Situated on the corner of Tamar and Cimitiere Streets, the Albert Hall is owned by Council and operated by the Hotel Grand Chancellor. The Great Hall, Tamar Valley and John Duncan rooms are hired for a vast array of events, from school balls, university graduations and awards nights, to antiques fairs, concerts and major conferences. There is also an adjacent cafe overlooking City Park.
Built in 1891 to house the Tasmanian Industrial Exhibition, the Albert Hall is one of Launceston's most significant heritage buildings. The corner stone was laid by Samuel John Sutton, Esq. Mayor of Launceston on 2 April 1890. The exhibition itself was designed to ease the social misery caused by the depression of the 1880s. The opening ceremony in November, 1891, was preceded by a parade 10 city blocks long, led by the Mayor John Gould on a white horse.
The historic Brindley organ
The Brindley organ is situated in the Great Hall, was featured in the celebrations. "Nearly 2000 pipes, 30 pedals, 27 stops and a million parts seemed like a lot of trouble to go to create a single musical instrument".
It is Australia's largest surviving organ pre-dating 1860, a rare example of the work of organ builder Charles Brindley and is the oldest community organ. Built of local timbers including blackwood and huon pine, the organ's bellows are lined with original kangaroo skin.

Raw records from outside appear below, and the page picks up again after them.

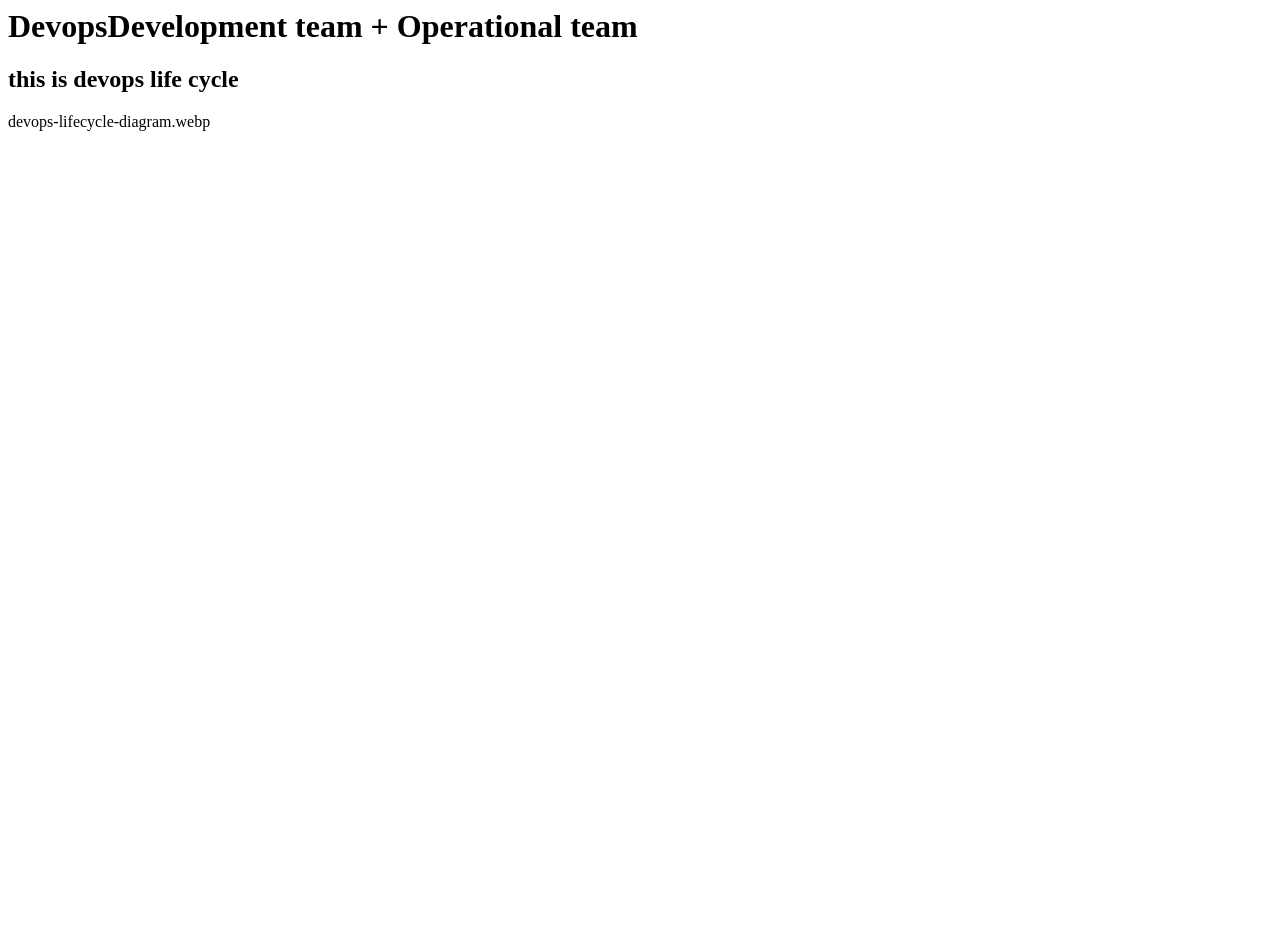
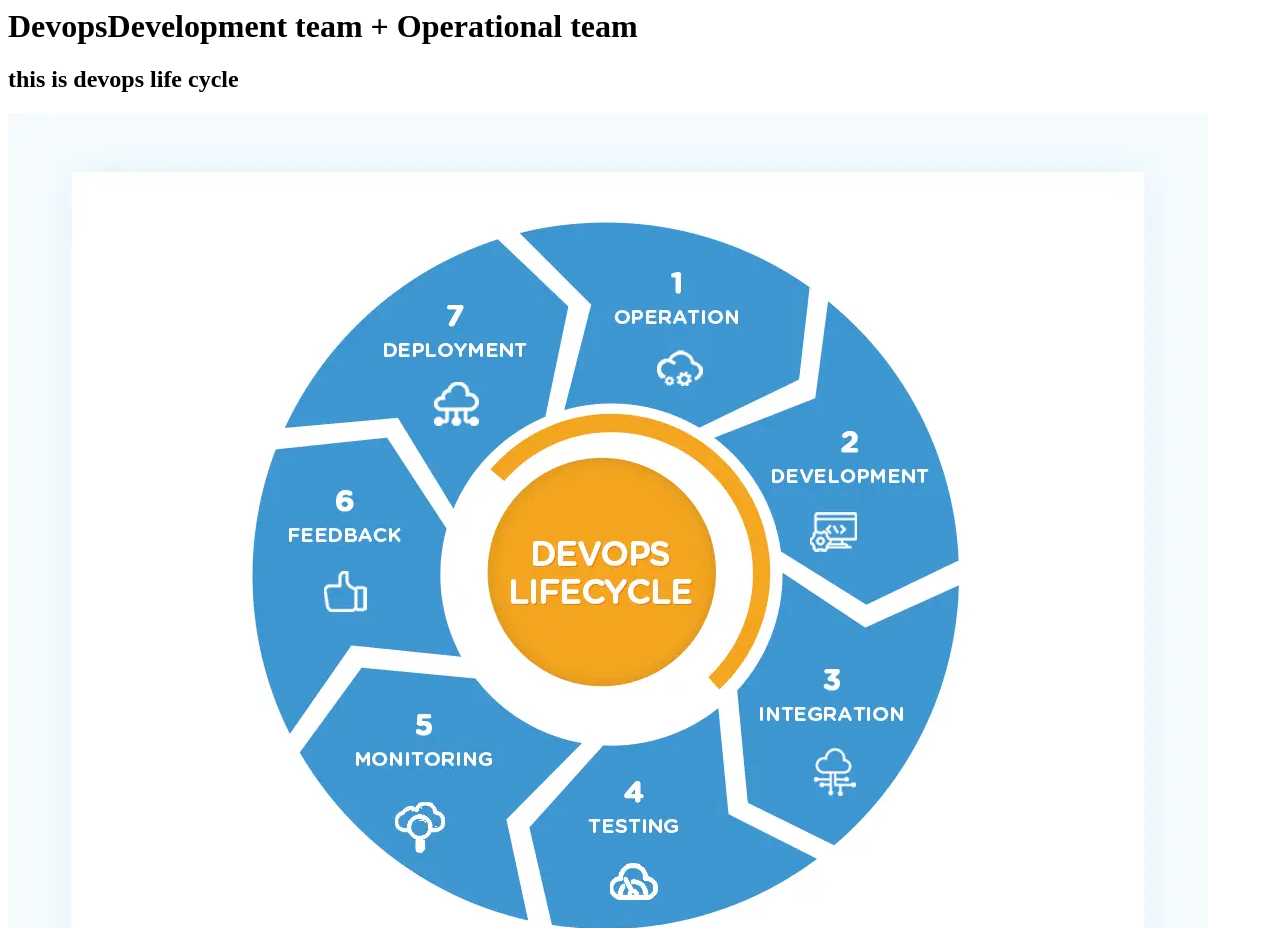
Before and after one commit to renukaarigela-1440/idea, a plain HTML site: page index.html in a window 1280 px wide. Shown: the top 928 px of the page. Before the commit the page ends 800 px from the top, so only its background shows below. Drawn offline with Linux system fonts and the light colour scheme.

Commit message:
Update index.html

```diff
--- a/index.html
+++ b/index.html
@@ -5,6 +5,6 @@
   <body>
     <h1>Devops<abbr>Development team + Operational team</abbbr></h1>
     <h2>this is devops life cycle</h2>
-    devops-lifecycle-diagram.webp
+    <img src="devops-lifecycle-diagram.webp">
   </body>
 </html>
```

Believed to be the only one of its type in the world when installed in the Mechanics Institute, the organ originally was hand blown "by two strong men or one exceptionally strong man". In being relocated to the Albert Hall, it was later powered by water and has since been adapted to run on electricity, with water as a backup.